I’ve occasionally thought of the struggles journalists face, with the ever-looming democratization of news, as a change of power. This kind of shift in power is good in some ways (more voices), and bad in others (noise). Generally left out of this conversation, though, is how the Post Office (and mail in general) is also facing that power shift. It appears more and more that the reliable need to send mail on paper being replaced by other tools like email, scanners, and faxing (to a lesser extent). I thought, what could the Post Office do to stay relevant?
One way that the Post Office in Canada responded was the creation of something called ePost in 2000. The idea is that users can sign up to to have bills sent to them electronically. Of course, this is only bills and the billing companies have to be signed up to do this. When a bill comes in, you log into the ePost website and open and pay the bills as you would if they came in on paper.
Sure, that’s not a bad idea, but it’s not enough. What I think the Post Office needs right now is to offer two services:

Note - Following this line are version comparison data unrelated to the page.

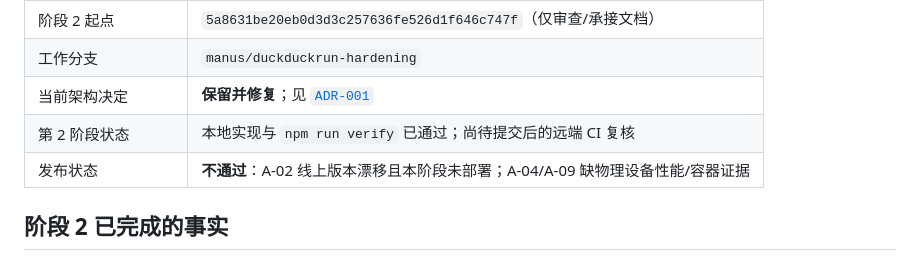
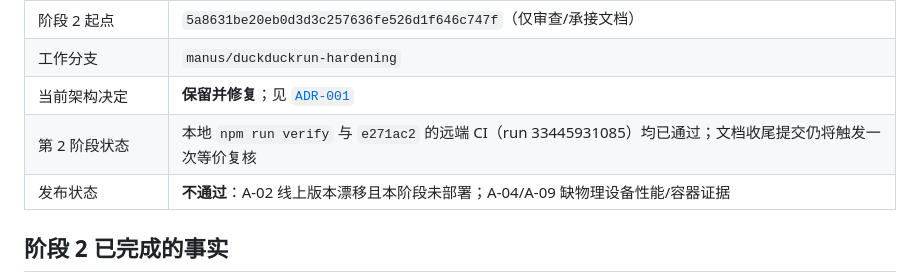
Before and after one commit to mckf111/DuckDuckRun, a Markdown page: MEMORY.md, the part around the change. Rendered like a GitHub page.

```diff
--- a/MEMORY.md
+++ b/MEMORY.md
@@ -9,7 +9,7 @@
 | 阶段 2 起点 | `5a8631be20eb0d3d3c257636fe526d1f646c747f`（仅审查/承接文档） |
 | 工作分支 | `manus/duckduckrun-hardening` |
 | 当前架构决定 | **保留并修复**；见 [`ADR-001`](docs/architecture/ADR-001-target-architecture.md) |
-| 第 2 阶段状态 | 本地实现与 `npm run verify` 已通过；尚待提交后的远端 CI 复核 |
+| 第 2 阶段状态 | 本地 `npm run verify` 与 `e271ac2` 的远端 CI（run 33445931085）均已通过；文档收尾提交仍将触发一次等价复核 |
 | 发布状态 | **不通过**：A-02 线上版本漂移且本阶段未部署；A-04/A-09 缺物理设备性能/容器证据 |
 
 ## 阶段 2 已完成的事实
```
Also changed, not shown: MANUS_CONTEXT.md (+1 -1 lines), docs/qa/engineering-hardening-report.md (+1 -1 lines).
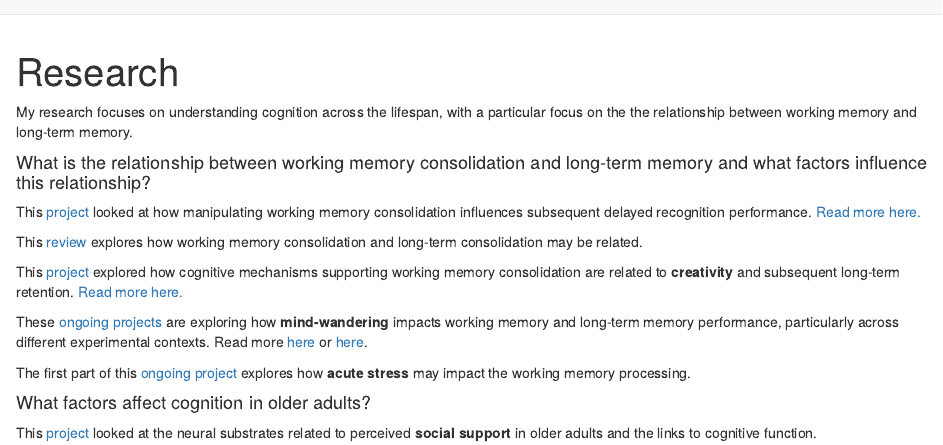
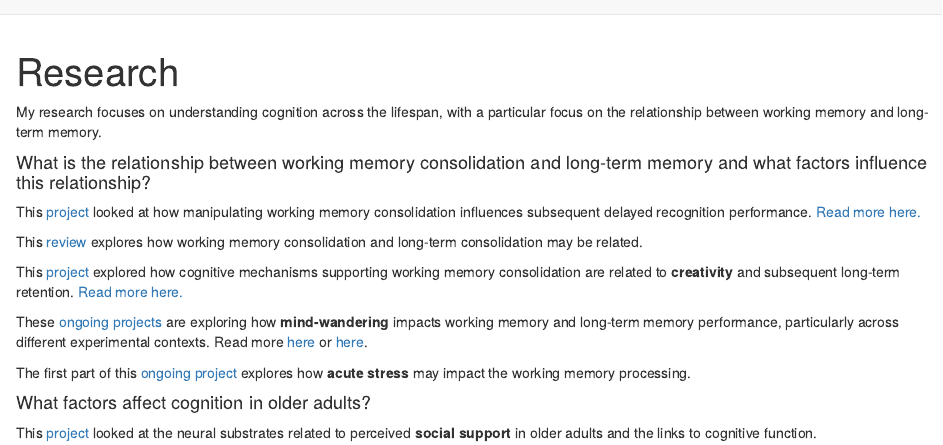
Before and after one commit to kellycotton/kellycotton.github.io, an R Markdown document (research.Rmd): the page in a window 1100 px wide, from its top. Rendered offline with R 4.5, knitr and Pandoc, with nearby package versions; drawn as R Markdown's standard HTML page in place of the format the file asks for.

Commit message:
fix typo

```diff
--- a/research.Rmd
+++ b/research.Rmd
@@ -5,7 +5,7 @@ title: "Research"
 output: distill::distill_article
 ---
 
-My research focuses on understanding cognition across the lifespan, with a particular focus on the the relationship between working memory and long-term memory.
+My research focuses on understanding cognition across the lifespan, with a particular focus on the relationship between working memory and long-term memory.
 
 #### What is the relationship between working memory consolidation and long-term memory and what factors influence this relationship?
 This [project](https://osf.io/4xe9t/) looked at how manipulating working memory consolidation influences subsequent delayed recognition performance. [Read more here.](https://doi.org/10.1037/xlm0000954)
```
Also changed, not shown: docs/search.json, 1 other file.
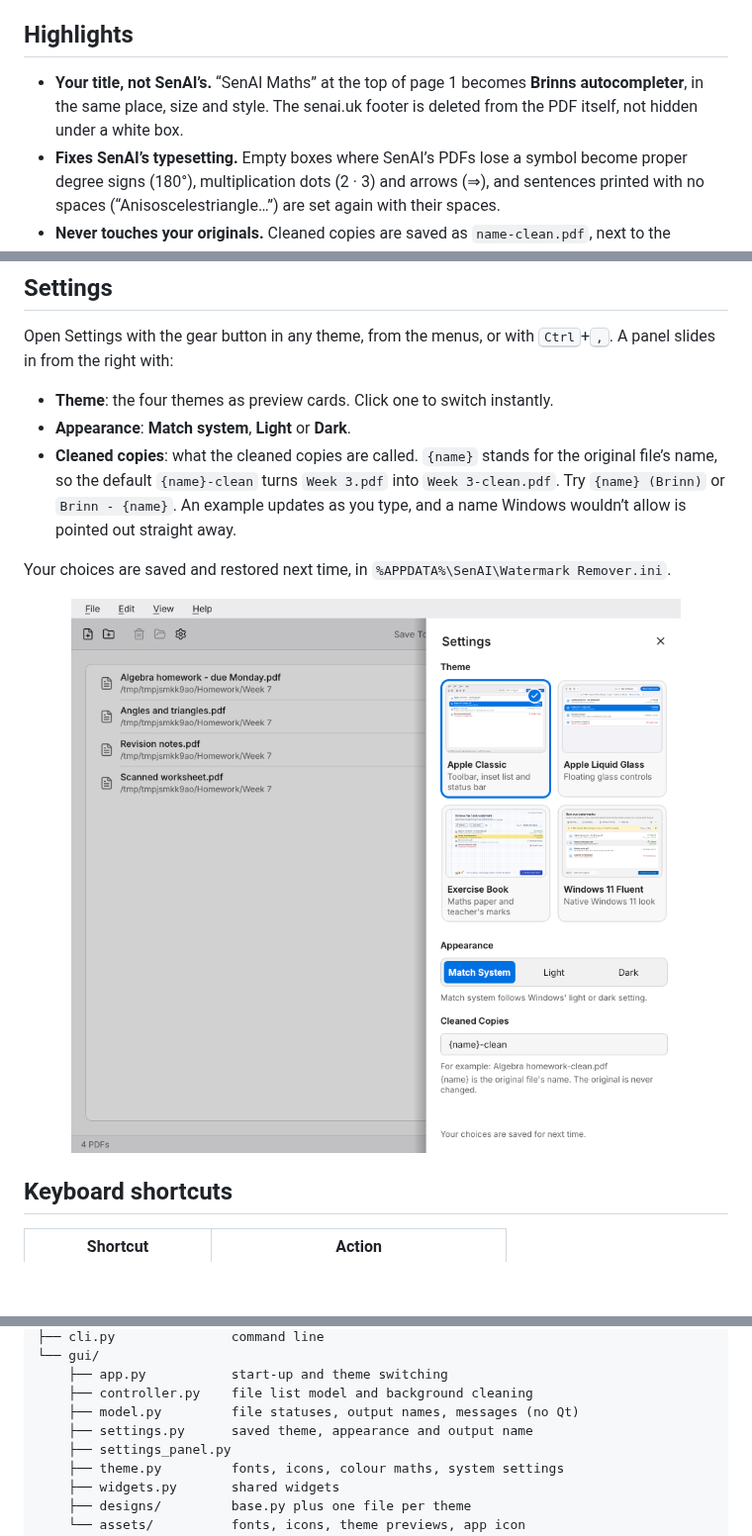
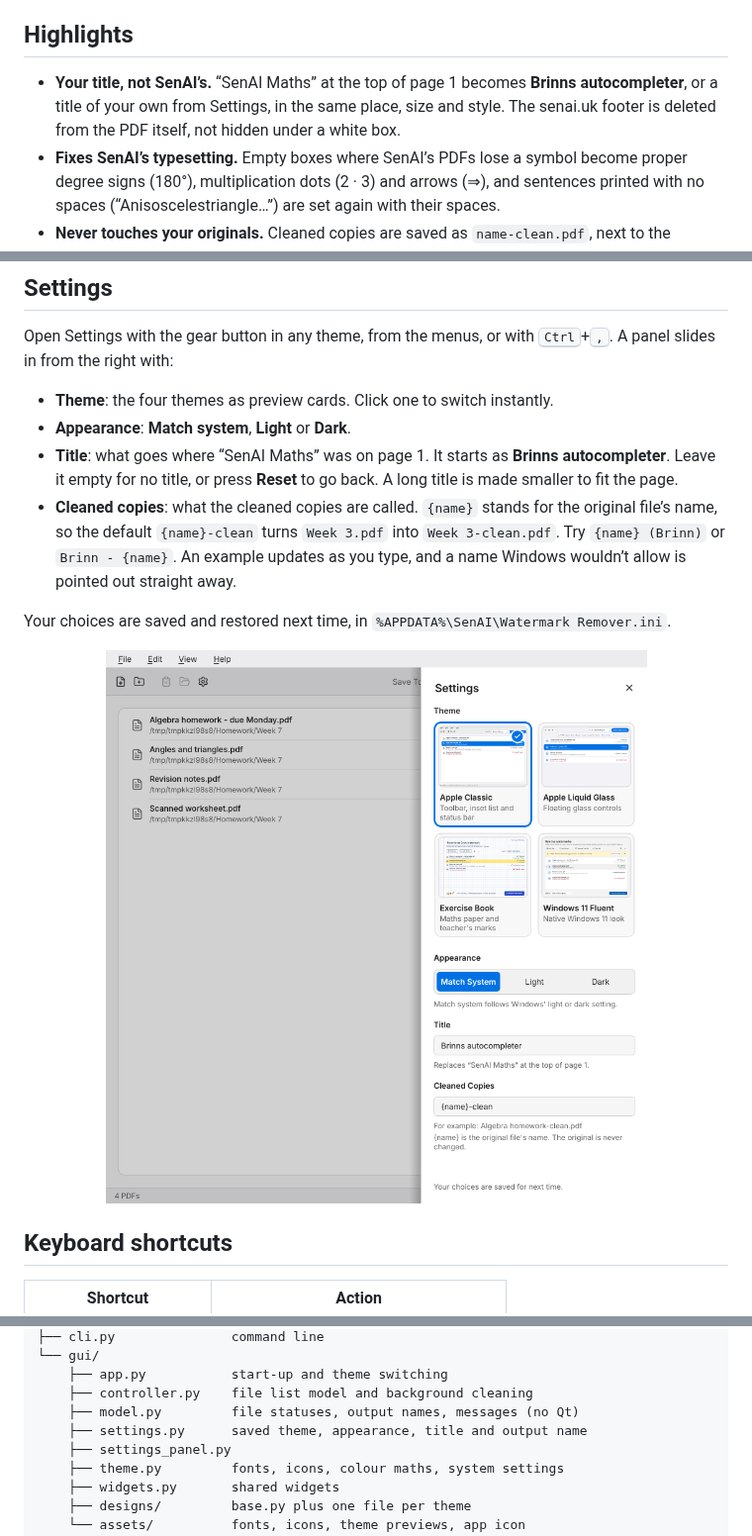
Before and after one commit to ImBrinn/Senai-watermark-remover, a Markdown page: README.md, 3 parts joined by grey strips. Shown at 99% size. Rendered like a GitHub page; pictures changed too: docs/screenshots/settings-light.png; folded sections open; blank space fills up the shorter version.

```diff
--- a/README.md
+++ b/README.md
@@ -51,7 +51,7 @@
 
 ## Highlights
 
-- **Your title, not SenAI’s.** “SenAI Maths” at the top of page 1 becomes **Brinns autocompleter**, in the same place, size and style. The senai.uk footer is deleted from the PDF itself, not hidden under a white box.
+- **Your title, not SenAI’s.** “SenAI Maths” at the top of page 1 becomes **Brinns autocompleter**, or a title of your own from Settings, in the same place, size and style. The senai.uk footer is deleted from the PDF itself, not hidden under a white box.
 - **Fixes SenAI’s typesetting.** Empty boxes where SenAI’s PDFs lose a symbol become proper degree signs (180°), multiplication dots (2 · 3) and arrows (⇒), and sentences printed with no spaces (“Anisoscelestriangle…”) are set again with their spaces.
 - **Never touches your originals.** Cleaned copies are saved as `name-clean.pdf`, next to the originals or in a folder you choose. You can change the name in Settings.
 - **Drag and drop.** Drop single PDFs or a whole folder onto the window.
@@ -128,6 +128,7 @@ Open Settings with the gear button in any theme, from the menus, or with <kbd>Ct
 
 - **Theme**: the four themes as preview cards. Click one to switch instantly.
 - **Appearance**: **Match system**, **Light** or **Dark**.
+- **Title**: what goes where “SenAI Maths” was on page 1. It starts as **Brinns autocompleter**. Leave it empty for no title, or press **Reset** to go back. A long title is made smaller to fit the page.
 - **Cleaned copies**: what the cleaned copies are called. `{name}` stands for the original file’s name, so the default `{name}-clean` turns `Week 3.pdf` into `Week 3-clean.pdf`. Try `{name} (Brinn)` or `Brinn - {name}`. An example updates as you type, and a name Windows wouldn’t allow is pointed out straight away.
 
 Your choices are saved and restored next time, in `%APPDATA%\SenAI\Watermark Remover.ini`.
@@ -365,7 +366,7 @@ senai_remover/
     ├── app.py           start-up and theme switching
     ├── controller.py    file list model and background cleaning
     ├── model.py         file statuses, output names, messages (no Qt)
-    ├── settings.py      saved theme, appearance and output name
+    ├── settings.py      saved theme, appearance, title and output name
     ├── settings_panel.py
     ├── theme.py         fonts, icons, colour maths, system settings
     ├── widgets.py       shared widgets
```
Also changed, not shown: other parts of README.md (+1 -1 lines), CHANGELOG.md (+9 -0 lines), CLAUDE.md (+3 -3 lines), docs/screenshots/settings-dark.png, 13 other files.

1. For Everyone: The option to have all mail sent to your name and address scanned electronically and emailed to an address in a common format (likely PDF). The paper mail will be held and accessible for a duration (possibly a year) and then shredded. Regular email verification are email to ensure account is active, if not responded too, paper mail service resumes.
2. For Senders: The option to sign up and have specific paper mail scanned and emailed to a specific address in a common format (likely PDF). Again, if the email address is not regularly verified, paper mail resumes. If the receiver is already signed up for email-mail, great.
Some may say that this just makes the Post Office a “glorified paper scanning outfit”, and that may not be too far off the mark. The fascinating thing is every Post Office has existed on the premise of automating massive amounts of process. Currently, they scan codes of envelopes and much more, but the scan paper to email should be the end game for them.